Goal of the exercise -
When a line in the listing contains the string "yaml", pick it out and copy it.

Records for the exercise -
--- START ---
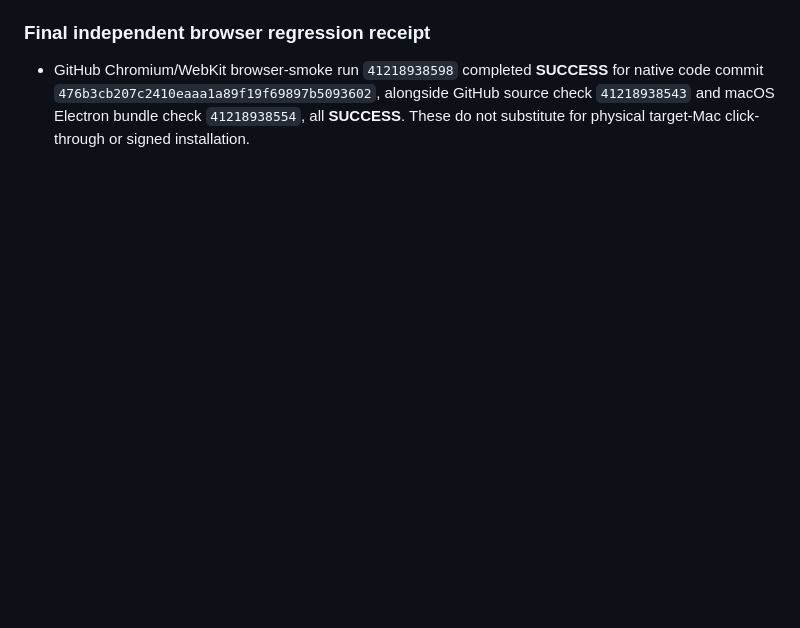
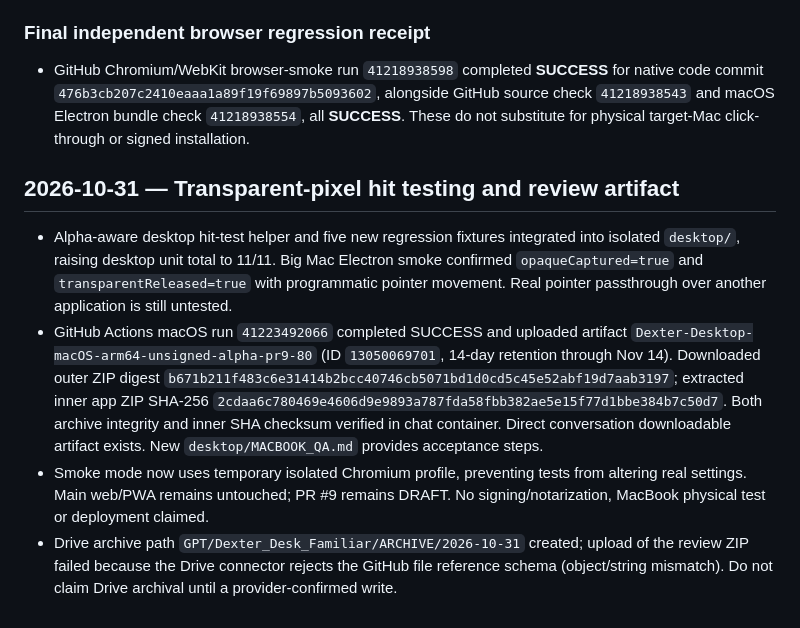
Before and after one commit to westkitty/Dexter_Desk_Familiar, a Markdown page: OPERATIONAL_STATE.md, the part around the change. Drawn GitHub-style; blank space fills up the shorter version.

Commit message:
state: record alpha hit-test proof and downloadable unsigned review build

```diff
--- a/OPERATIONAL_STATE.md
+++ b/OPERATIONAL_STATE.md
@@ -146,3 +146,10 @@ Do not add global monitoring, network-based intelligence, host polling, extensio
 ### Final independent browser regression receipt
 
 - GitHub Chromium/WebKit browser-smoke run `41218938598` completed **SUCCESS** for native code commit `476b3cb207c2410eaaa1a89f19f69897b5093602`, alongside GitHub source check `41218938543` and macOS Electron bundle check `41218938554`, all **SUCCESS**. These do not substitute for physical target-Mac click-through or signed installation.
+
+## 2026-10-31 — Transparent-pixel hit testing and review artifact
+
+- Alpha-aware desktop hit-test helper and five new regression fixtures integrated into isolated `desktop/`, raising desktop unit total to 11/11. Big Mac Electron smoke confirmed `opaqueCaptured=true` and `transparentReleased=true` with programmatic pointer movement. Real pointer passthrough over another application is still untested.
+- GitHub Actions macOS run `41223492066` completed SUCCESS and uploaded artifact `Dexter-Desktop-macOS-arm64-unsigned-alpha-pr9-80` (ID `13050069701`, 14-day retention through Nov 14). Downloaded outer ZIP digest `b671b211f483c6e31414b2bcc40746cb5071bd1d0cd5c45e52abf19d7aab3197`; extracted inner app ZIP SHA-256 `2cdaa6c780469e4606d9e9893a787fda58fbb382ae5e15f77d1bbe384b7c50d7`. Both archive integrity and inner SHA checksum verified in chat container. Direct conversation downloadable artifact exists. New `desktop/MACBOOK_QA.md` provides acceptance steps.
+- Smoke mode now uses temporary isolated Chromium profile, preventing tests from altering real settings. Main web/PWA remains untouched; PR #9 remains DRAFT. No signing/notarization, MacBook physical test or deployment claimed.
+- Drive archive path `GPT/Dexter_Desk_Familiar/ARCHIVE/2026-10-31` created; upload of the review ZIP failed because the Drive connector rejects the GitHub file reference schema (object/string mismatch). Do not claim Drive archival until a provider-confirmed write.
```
--- END ---
--- START ---
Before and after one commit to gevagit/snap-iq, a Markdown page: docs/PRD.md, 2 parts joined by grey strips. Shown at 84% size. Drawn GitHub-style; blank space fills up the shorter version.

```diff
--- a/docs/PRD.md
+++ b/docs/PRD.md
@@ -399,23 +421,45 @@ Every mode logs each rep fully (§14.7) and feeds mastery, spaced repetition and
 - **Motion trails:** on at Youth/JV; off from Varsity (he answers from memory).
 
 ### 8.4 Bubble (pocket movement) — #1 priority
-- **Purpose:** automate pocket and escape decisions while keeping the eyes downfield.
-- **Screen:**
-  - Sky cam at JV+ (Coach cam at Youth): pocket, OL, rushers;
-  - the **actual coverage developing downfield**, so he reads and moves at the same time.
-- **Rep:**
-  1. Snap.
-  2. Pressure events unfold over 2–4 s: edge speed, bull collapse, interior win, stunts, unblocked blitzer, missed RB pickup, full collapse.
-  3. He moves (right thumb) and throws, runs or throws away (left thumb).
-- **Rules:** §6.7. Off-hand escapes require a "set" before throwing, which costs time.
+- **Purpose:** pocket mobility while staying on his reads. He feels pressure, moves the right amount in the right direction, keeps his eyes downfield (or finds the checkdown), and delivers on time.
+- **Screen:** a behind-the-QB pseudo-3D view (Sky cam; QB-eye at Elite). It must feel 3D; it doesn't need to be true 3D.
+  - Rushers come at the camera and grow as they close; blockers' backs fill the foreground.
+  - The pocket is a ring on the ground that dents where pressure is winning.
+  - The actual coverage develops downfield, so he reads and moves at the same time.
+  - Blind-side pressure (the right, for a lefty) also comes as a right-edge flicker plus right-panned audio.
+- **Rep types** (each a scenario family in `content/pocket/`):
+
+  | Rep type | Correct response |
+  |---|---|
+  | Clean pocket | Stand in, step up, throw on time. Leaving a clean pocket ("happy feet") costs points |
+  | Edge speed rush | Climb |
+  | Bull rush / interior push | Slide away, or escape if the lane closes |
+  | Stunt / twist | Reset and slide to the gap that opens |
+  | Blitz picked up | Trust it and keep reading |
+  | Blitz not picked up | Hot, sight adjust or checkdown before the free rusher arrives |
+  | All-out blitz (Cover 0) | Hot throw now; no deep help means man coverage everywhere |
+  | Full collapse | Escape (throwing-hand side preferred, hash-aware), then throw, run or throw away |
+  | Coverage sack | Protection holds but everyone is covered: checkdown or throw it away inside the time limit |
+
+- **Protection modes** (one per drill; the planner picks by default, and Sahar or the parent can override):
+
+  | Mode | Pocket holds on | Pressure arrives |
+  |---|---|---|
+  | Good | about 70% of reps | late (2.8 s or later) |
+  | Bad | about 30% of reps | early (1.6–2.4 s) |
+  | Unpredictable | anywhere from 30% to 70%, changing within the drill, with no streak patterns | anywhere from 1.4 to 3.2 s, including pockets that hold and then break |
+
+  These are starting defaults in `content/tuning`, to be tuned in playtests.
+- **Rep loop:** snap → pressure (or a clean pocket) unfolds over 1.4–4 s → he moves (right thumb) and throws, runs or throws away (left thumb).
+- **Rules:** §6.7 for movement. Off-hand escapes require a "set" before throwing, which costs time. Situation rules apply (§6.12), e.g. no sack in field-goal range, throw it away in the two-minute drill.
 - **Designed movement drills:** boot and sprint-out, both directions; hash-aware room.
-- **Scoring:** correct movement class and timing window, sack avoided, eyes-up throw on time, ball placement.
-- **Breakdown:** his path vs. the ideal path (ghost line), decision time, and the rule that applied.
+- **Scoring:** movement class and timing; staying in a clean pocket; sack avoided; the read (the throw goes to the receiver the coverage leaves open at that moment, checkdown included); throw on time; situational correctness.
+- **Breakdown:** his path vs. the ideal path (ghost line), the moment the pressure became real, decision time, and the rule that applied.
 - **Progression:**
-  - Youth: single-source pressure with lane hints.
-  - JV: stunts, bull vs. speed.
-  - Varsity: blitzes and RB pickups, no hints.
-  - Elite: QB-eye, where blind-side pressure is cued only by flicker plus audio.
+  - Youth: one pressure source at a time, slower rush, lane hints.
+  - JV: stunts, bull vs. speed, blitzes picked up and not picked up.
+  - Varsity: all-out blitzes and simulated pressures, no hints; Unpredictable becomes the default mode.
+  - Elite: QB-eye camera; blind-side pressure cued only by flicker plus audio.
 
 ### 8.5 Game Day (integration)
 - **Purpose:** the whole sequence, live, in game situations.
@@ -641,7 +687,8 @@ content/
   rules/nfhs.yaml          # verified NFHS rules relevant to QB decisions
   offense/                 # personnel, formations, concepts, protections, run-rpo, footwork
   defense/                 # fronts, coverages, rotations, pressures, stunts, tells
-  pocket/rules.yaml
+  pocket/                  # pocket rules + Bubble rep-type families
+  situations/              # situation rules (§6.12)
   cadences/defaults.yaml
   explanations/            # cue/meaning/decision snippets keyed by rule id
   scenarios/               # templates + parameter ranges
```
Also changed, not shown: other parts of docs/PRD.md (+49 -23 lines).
--- END ---
--- START ---
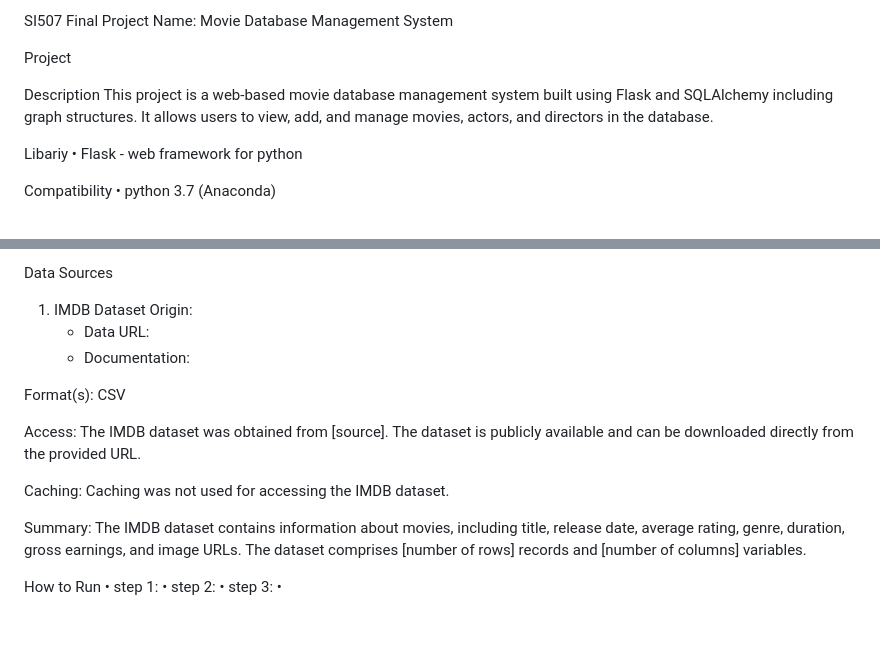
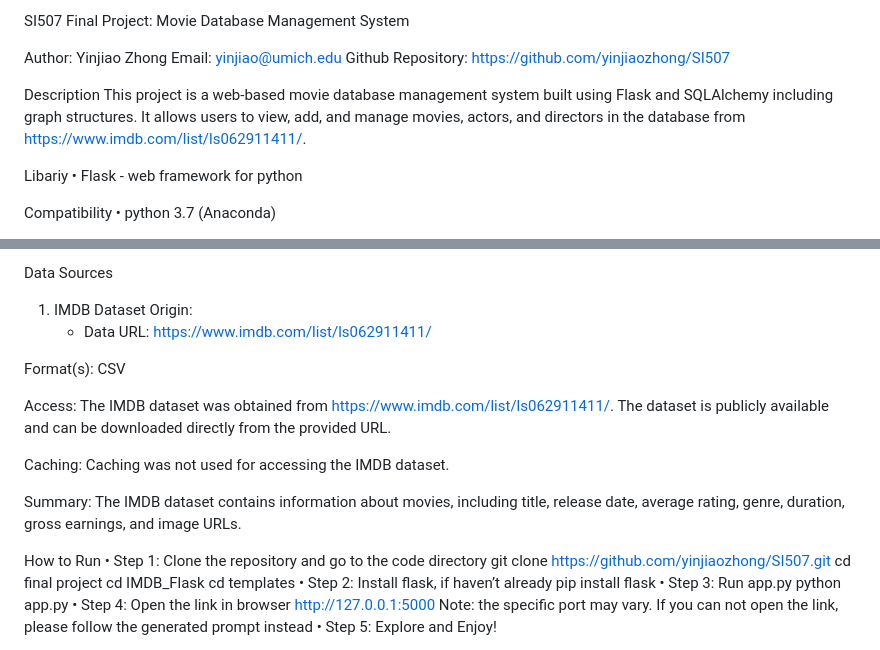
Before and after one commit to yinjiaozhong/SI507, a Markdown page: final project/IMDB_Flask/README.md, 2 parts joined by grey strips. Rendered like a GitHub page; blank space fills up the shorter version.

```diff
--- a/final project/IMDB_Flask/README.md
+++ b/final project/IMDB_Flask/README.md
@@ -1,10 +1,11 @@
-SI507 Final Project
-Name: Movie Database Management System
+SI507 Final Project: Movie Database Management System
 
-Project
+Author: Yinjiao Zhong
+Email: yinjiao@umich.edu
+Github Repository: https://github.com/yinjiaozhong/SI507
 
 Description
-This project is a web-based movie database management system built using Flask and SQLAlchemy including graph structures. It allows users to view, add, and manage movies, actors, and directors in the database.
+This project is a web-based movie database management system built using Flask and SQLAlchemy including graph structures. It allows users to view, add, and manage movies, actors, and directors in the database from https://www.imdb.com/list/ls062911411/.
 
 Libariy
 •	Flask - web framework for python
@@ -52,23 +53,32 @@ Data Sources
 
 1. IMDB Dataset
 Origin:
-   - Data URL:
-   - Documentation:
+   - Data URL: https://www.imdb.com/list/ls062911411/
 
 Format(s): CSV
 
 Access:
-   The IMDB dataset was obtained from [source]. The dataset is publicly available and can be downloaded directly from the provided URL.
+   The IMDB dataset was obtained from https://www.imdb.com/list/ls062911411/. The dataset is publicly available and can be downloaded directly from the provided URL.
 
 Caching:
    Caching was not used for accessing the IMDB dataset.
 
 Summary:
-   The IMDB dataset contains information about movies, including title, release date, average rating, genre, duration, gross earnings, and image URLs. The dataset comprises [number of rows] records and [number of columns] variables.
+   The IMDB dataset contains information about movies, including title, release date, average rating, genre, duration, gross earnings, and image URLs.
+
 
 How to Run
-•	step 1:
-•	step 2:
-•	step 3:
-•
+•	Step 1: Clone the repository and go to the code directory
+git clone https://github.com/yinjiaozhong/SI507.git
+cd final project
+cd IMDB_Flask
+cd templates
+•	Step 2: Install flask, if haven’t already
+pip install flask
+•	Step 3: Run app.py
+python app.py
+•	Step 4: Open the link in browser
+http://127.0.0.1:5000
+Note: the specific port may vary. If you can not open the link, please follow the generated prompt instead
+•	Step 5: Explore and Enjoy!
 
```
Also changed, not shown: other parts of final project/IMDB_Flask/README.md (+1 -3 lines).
--- END ---
Answer section -
   rules/nfhs.yaml          # verified NFHS rules relevant to QB decisions
-  pocket/rules.yaml
   cadences/defaults.yaml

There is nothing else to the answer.